In 2007, Britney Spears was in the throes of a severe mental health crisis, amplified by overwhelming media scrutiny, rumors of substance abuse, and a custody battle for her two sons. Her father petitioned for a temporary conservatorship the following year, and despite Britney’s opposition, a judge determined that her father would be best suited to oversee it, according to the Times. It granted him broad control of her life, and her finances. Conservatorships are a controversial tool that U.S. courts can impose in dire situations when someone is unable to look after themselves or attend to their most basic needs, typically in the cases of very elderly people or people with severe disabilities.On Wednesday, Spears will, for the first time, appear before a Los Angeles court and speak publicly about the conservatorship, which has controlled almost every aspect of her life for more than a decade. It’s not clear what she will say.
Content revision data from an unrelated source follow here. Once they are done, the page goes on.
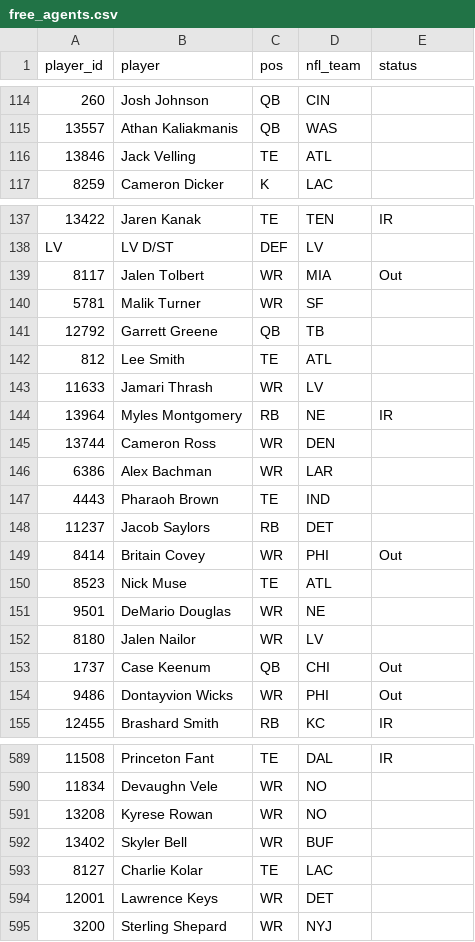
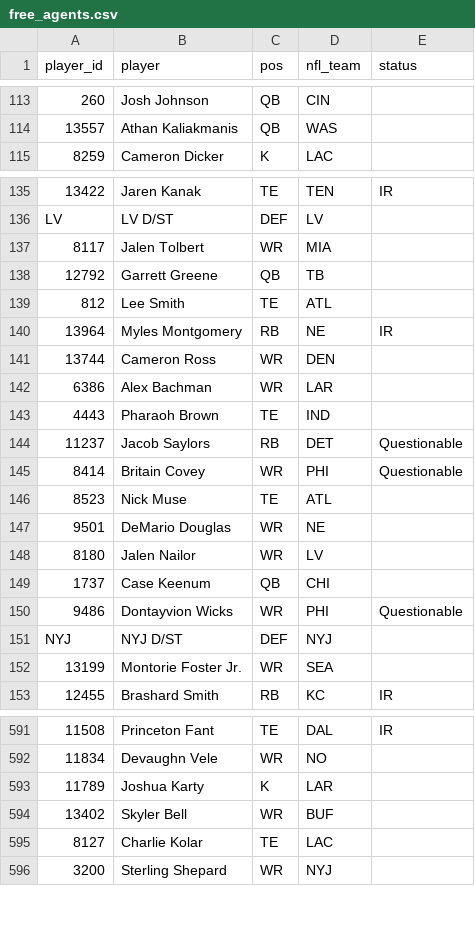
Before and after one commit to mikemartin/fantasy-football-auction-optimizer, a CSV file: data/league/free_agents.csv, drawn as a sheet; only a part is shown, gaps mark what is left out; removed rows and columns are numbered as before the commit, all else as after; the diff covers the shown part only; the diff names each change by its address in the sheet, - before the commit and + after, or states it on an @@ line.

```diff
--- a/data/league/free_agents.csv
+++ b/data/league/free_agents.csv
-row 116: 13846 | Jack Velling | TE | ATL
-E137 (status): Out
+E137 (status): (empty)
-row 140: 5781 | Malik Turner | WR | SF
-row 143: 11633 | Jamari Thrash | WR | LV
-E144 (status): (empty)
+E144 (status): Questionable
-E145 (status): Out
+E145 (status): Questionable
-E149 (status): Out
+E149 (status): (empty)
-E150 (status): Out
+E150 (status): Questionable
+row 151: NYJ | NYJ D/ST | DEF | NYJ
+row 152: 13199 | Montorie Foster Jr. | WR | SEA
-row 591: 13208 | Kyrese Rowan | WR | NO
+row 593: 11789 | Joshua Karty | K | LAR
-row 594: 12001 | Lawrence Keys | WR | DET
```
Also changed, not shown: 11 added rows, 8 removed rows and 66 edited cells elsewhere in this file, data/league/rosters.csv, data/league/sleeper_proj_dk_wk08.csv, 8 other files.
Last November, her mother, Lynne Spears, took steps to remove her ex-husband from his position as conservator of Britney, citing his “toxic relationship” with her daughter. According to the Times, he’d once referred to his daughter as a “racehorse who has to be handled like one.”The other allegations made in the Times story are just as shocking: Her father is painted as a controlling man, prone to relapses of substance abuse, and outbursts of anger (including a physical altercation with her 13-year-old son, which resulted in a restraining order preventing him from seeing his grandchildren).
In a 2019 closed-door hearing, Spears stated that she had been forced into a mental health facility against her will, which she said was punishment because she’d stood up for herself during a rehearsal where she had been forced to perform while running a 104-degree fever, according to the Times. He imposed strict rules on tours, in one case banning all cast and crew from consuming alcohol or energy drinks.
Spears also wasn’t allowed to have control of her credit card, she asserted, and her father had told her she wasn’t allowed to repaint her kitchen cabinets, lest it cost too much money. She was given a weekly allowance of $2,000, while her father made twice that as his salary for being her conservator. The Times story noted that these disputes over spending and finances came as she was raking in millions of dollars from a residency in Las Vegas, of which her father received a cut. In documents from 2016, when Spears was attempting to have the conservatorship terminated, one investigator wrote “She is ‘sick of being taken advantage of’ and she said she is the one working and earning her money but everyone around her is on her payroll.” Despite his ample salary, Jamie Spears currently resides in an RV on the outskirts of the small Louisiana town he grew up in, which is parked by a warehouse full of boxes of memorabilia from Britney’s career. Even while Britney Spears was trying to free herself from her father’s control, she was dropping record-breaking albums, and going on worldwide tours. The fact that she had almost zero control of her life was not even known until 2019 when she posted a string of bizarre Instagrams. These sent alarm bells ringing among her devoted fans, who went on to form the basis of the #FreeBritney movement, which was featured in a recent New York Times documentary.